The stock is getting hammered today after WaMu warned that a slowdown in its mortgage business will send earnings lower this year. The country's largest savings and loan is now looking to earn between $3 and $3.60 a share this year. That's well below the $4.21 a share that the company earned last year.

Higher rates are the culprit. Borrowing costs have started climbing as lenders brace themselves for the Fed's first rate hike in four years. Demand is drying up. The days of cheap financing are over. Companies like Countrywide (NYSE:CFC) and H&R Block (NYSE:HRB) that were riding the hot refinancing market are in for a cold shower.

While there may be some more last-minute scrambling by folks looking to lock in low rates before they become a distant memory, it's not as if long-term investors are hurting. Countrywide has had it so good that it has announced three stock splits over the past year. WaMu's shares haven't done much since last summer's chest-thumping ad ran, but the company did hike its dividend earlier this year.

That's important: Now that the stock is getting roughed up, it's pushing the yield up well above the 4% mark. While that may not be enough to get Income Investor readers excited, as long as the company is able to maintain its puffy payout, it's a welcome security blanket. And as far as fashion statements go, a security blanket is something that will look good on anyone.

Have you checked out our Home Center to see if your window to move has been shut? WaMu has so much more to offer than mortgage banking, but can it succeed through this cyclical lull? All this and more in the Washington Mutual discussion board. Only on

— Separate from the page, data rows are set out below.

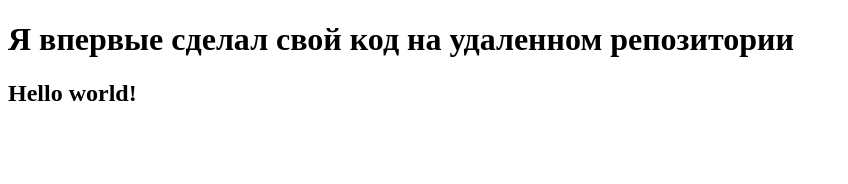
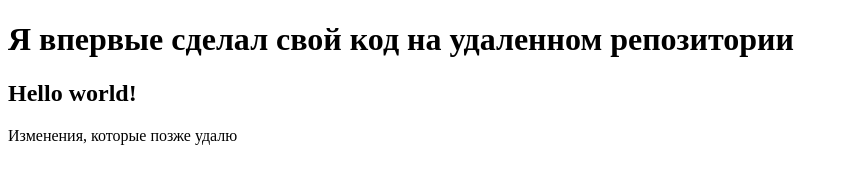
Before and after one commit to newtestromeo/new-repo, a plain HTML site: page index.html in a window 1280 px wide. Shown: the whole page, without its empty margins (0-848 px from the left). Drawn offline with Linux system fonts and the light colour scheme.

Commit message:
wrong changes

```diff
--- a/index.html
+++ b/index.html
@@ -8,6 +8,6 @@
 <body>
     <h1>Я впервые сделал свой код на удаленном репозитории</h1>
     <h2>Hello world!</h2>
+    <p>Изменения, которые  позже удалю</p>
 </body>
-
 </html>
```
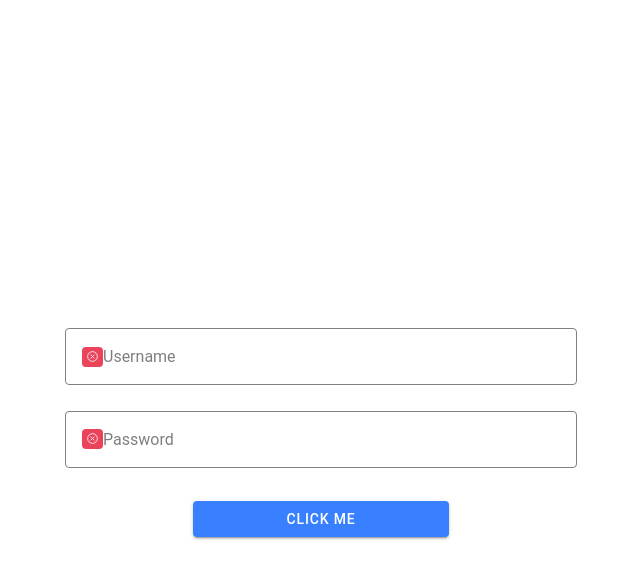
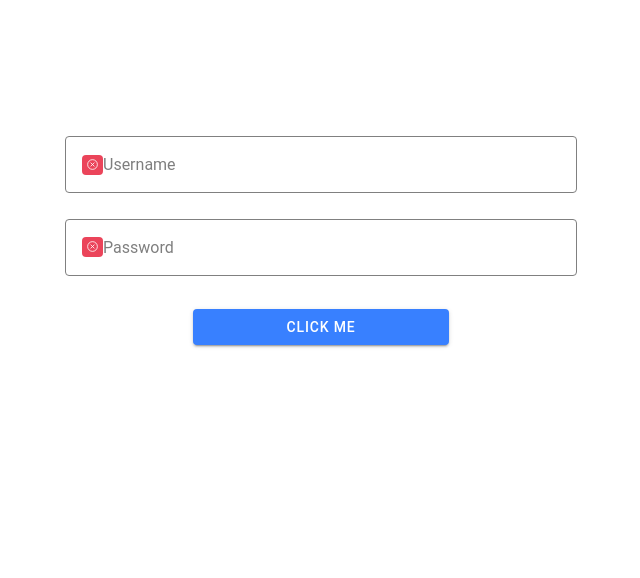
Before and after one commit to KSherwoodd/ControlNews, a React (Create React App) app: page / in a window 1280 px wide. Shown: the top 578 px of the page, without its empty margins (319-959 px from the left). Built offline with nearby package versions, Linux system fonts and the light colour scheme.

Commit message:
1 file modified

```diff
--- a/src/Home/SignInPage/SignInCSS.css
+++ b/src/Home/SignInPage/SignInCSS.css
@@ -8,7 +8,7 @@ ion-button {
 
 #username-input {
   width: 40%;
-  margin-top: 25%;
+  margin-top: 10%;
   margin-left: auto;
   margin-right: auto;
 }
```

Longtime Fool contributor Rick Munarriz did refinance his home twice over the past few years, but he's done for now. He does not own shares in any companies mentioned in this story.